Converting image to text, mobile-style
- by Thomas C. McKinney
The test text
When you need to copy something down, you probably do just that. You grab a piece of paper or a notebook and you write it down, verbatim or shorthand. Today, many people are carrying handheld devices, smartphones, which are proving more and more useful and multifaceted as technology improves. Today we’ll be taking a look at OCR (optical character recognition) software built for smartphones that allows you to convert an image of text into actual editable text.
Five years ago the concept of taking a picture and running OCR software on one’s phone was inconceivable. Advancements in two smartphone features have made it possible now. The first aspect that needed upgrading was the camera. The original iPhone (which recently celebrated its fifth birthday) has a 2-megapixel camera that pales in comparison to today’s iPhone 4S, which boasts 8-megapixels and rivals the quality of consumer-level digital cameras. The second thing that now allows more powerful software is the development of faster mobile processor chips. Smartphones today are beginning to ship with quad-core processors, something computers only began doing in the last decade.
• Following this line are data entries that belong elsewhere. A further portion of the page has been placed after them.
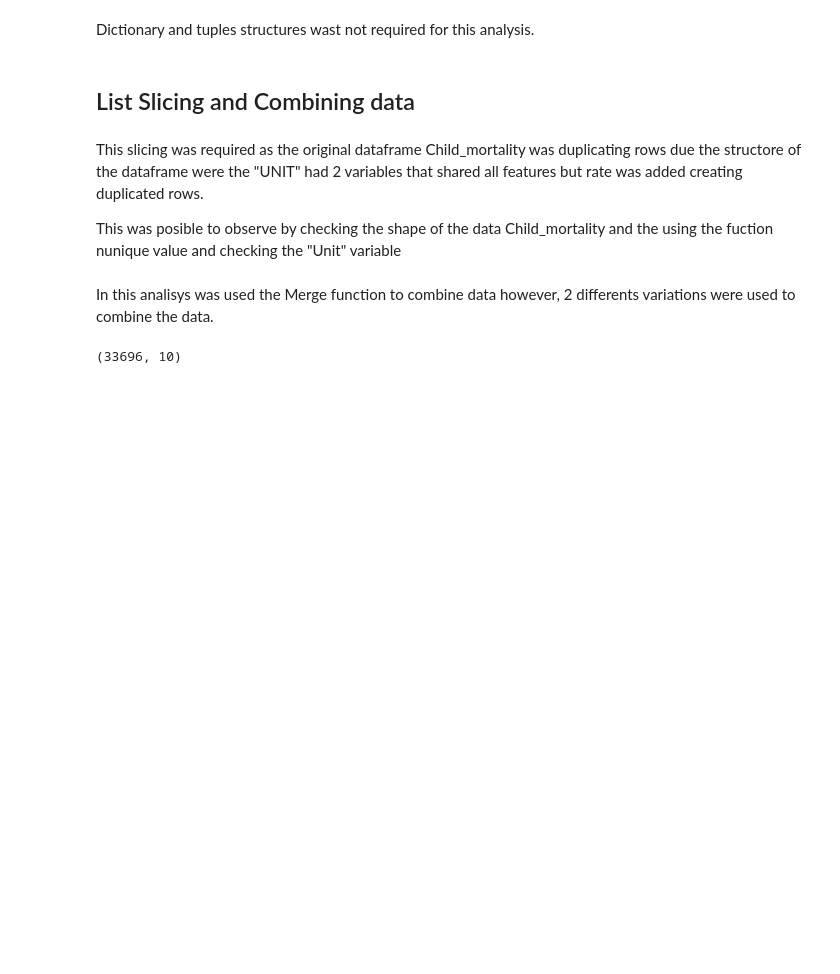
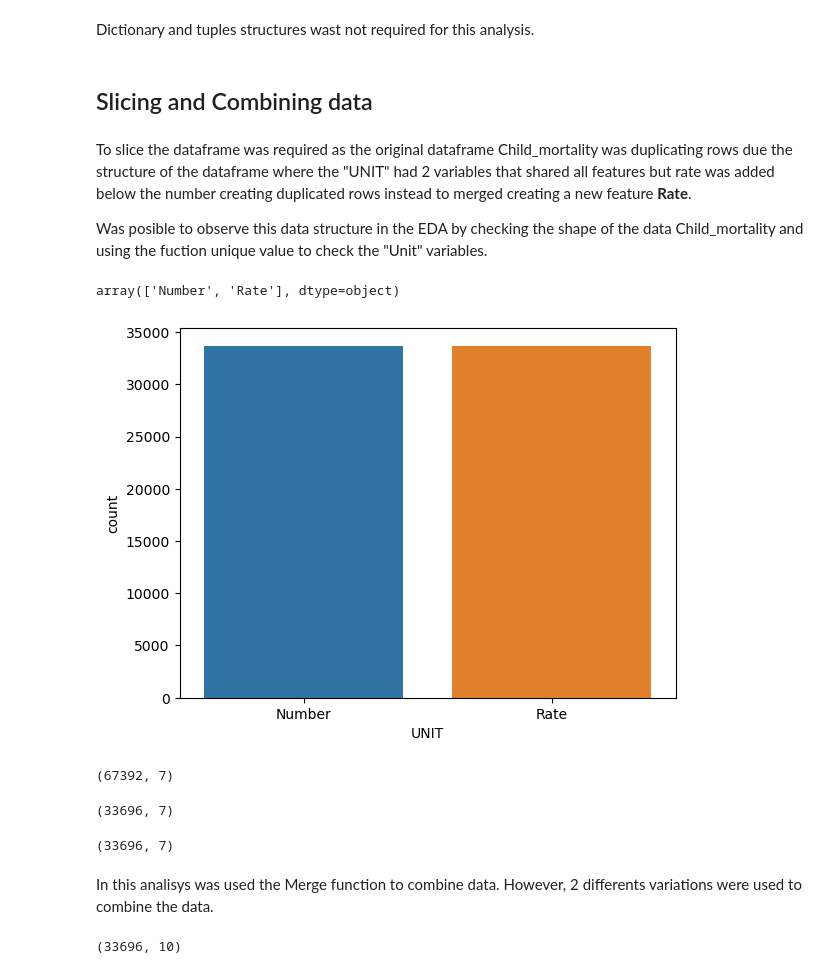
Before and after one commit to Paolacrir/CA1, a Jupyter notebook: Programing.ipynb, the cells around one changed output. Saved outputs shown, nothing was run; the diff lists cells and outputs as text; code cells hidden in the pictures; blank space fills up the shorter version.

Commit message:
Update Programing.ipynb
Second update
add Description
improve formating

```diff
--- a/Programing.ipynb
+++ b/Programing.ipynb
@@ -9,9 +15,4 @@ from matplotlib.ticker import PercentFormatter
 
 import warnings
 warnings.filterwarnings("ignore")
-# %%
-#add the database to start exploration
-
-missing_value_formats = ["n.a.","?","NA","n/a", "na", "-"]
-Child_mortality = pd.read_csv("Infant and Neonatal Mortality.csv", na_values = missing_value_formats,  dtype={'VALUE': float})
 # %%
@@ -59,9 +72,28 @@ array([ 0,  5,  8, ...,  1,  4, 17])
 # %% [markdown]
 Dictionary and tuples structures wast not required for this analysis.
 # %% [markdown]
-## List Slicing and Combining data
+##  Slicing and Combining data
 # %% [markdown]
-This slicing was required as the original dataframe Child_mortality was duplicating rows due the structore of the dataframe were the "UNIT" had 2 variables that shared all features but rate was added creating duplicated rows.
+To slice the dataframe was required as the original dataframe Child_mortality was duplicating rows due the structure of the dataframe where the "UNIT" had 2 variables that shared all features but rate was added below the number creating duplicated rows instead to merged creating a new feature **Rate**.
 
-This was posible to observe by checking the shape of the data Child_mortality and the using the fuction nunique value and checking the "Unit" variable
+Was posible to observe this data structure in the EDA by checking the shape of the data Child_mortality and using the fuction unique value to check the "Unit" variables.
+# %%
+#unique values
+Child_mortality["UNIT"].unique()
+# %% [output]
+array(['Number', 'Rate'], dtype=object)
+# %%
+
+#Plot the unique values
+# Plot the counts of unique values in the "UNIT" column
+sns.countplot(data=Child_mortality, x="UNIT")
+plt.show()
+# %% [output]
+[figure, added]
+# %%
+#To check size of the dataset
+#This dataset has 67392 rows and 7 Columns
+Child_mortality.shape
+# %% [output]
+(67392, 7)
 # %%
@@ -69,6 +101,18 @@ This was posible to observe by checking the shape of the data Child_mortality an
 
 Number = Child_mortality.loc[Child_mortality['UNIT']=='Number']
 rate = Child_mortality.loc[Child_mortality['UNIT']=='Rate' ]
+# %%
+#To check size of the dataset
+#This dataset has 33696 rows and 7 Columns
+Number.shape
+# %% [output]
+(33696, 7)
+# %%
+#To check size of the dataset
+#This dataset has 33696 rows and 7 Columns
+rate.shape
+# %% [output]
+(33696, 7)
 # %% [markdown]
-In this analisys was used the Merge function to combine data however, 2 differents variations were used to combine the data.
+In this analisys was used the Merge function to combine data. However, 2 differents variations were used to combine the data.
 # %%
```
Also changed, not shown: parts of 36 cells of this notebook.
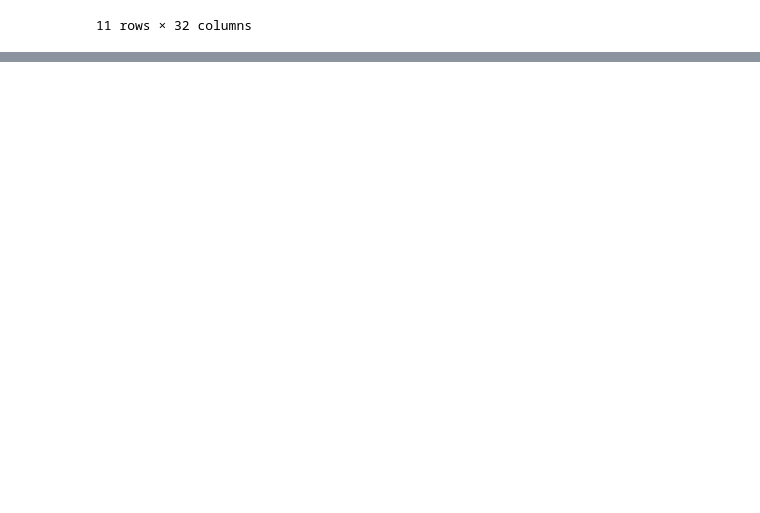
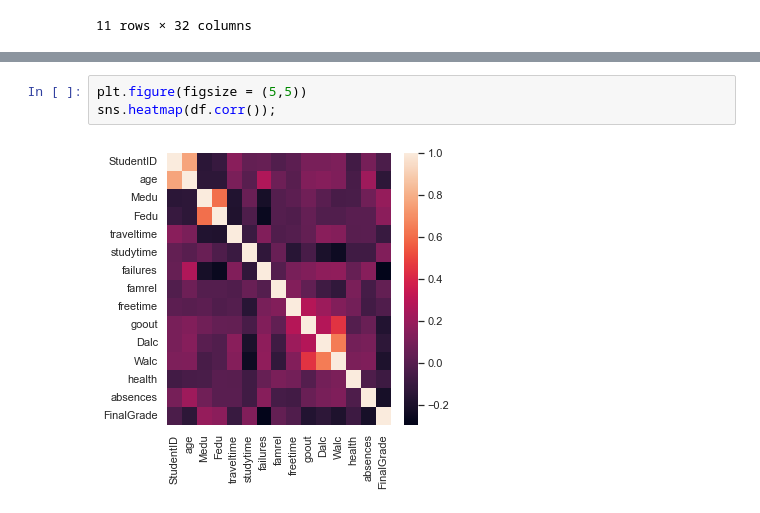
Before and after one commit to sergioKmoralesV/ex-ekinox, a Jupyter notebook: eda.ipynb, the cells around one changed output, grey strips where cells are left out. Drawn from its saved outputs; the diff is of its cells as text; blank space fills up the shorter version.

```diff
--- a/eda.ipynb
+++ b/eda.ipynb
@@ -77,0 +105,5 @@ sns.pairplot(df_master, x_vars=['FinalGrade'])
+# %%
+plt.figure(figsize = (5,5))
+sns.heatmap(df.corr());
+# %% [output]
+[figure, added]
```
Also changed, not shown: parts of 5 cells of this notebook.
Today’s review covers two apps for Apple’s iOS, ABBYY Textgrabber + Translator and Ricoh Innovation’s Image to Text – OCR. Testing was done on an iPhone 4 and an iPhone 4S, with identical documents scanned. Textgrabber + Translator costs $0.99 while Image to Text – OCR is free.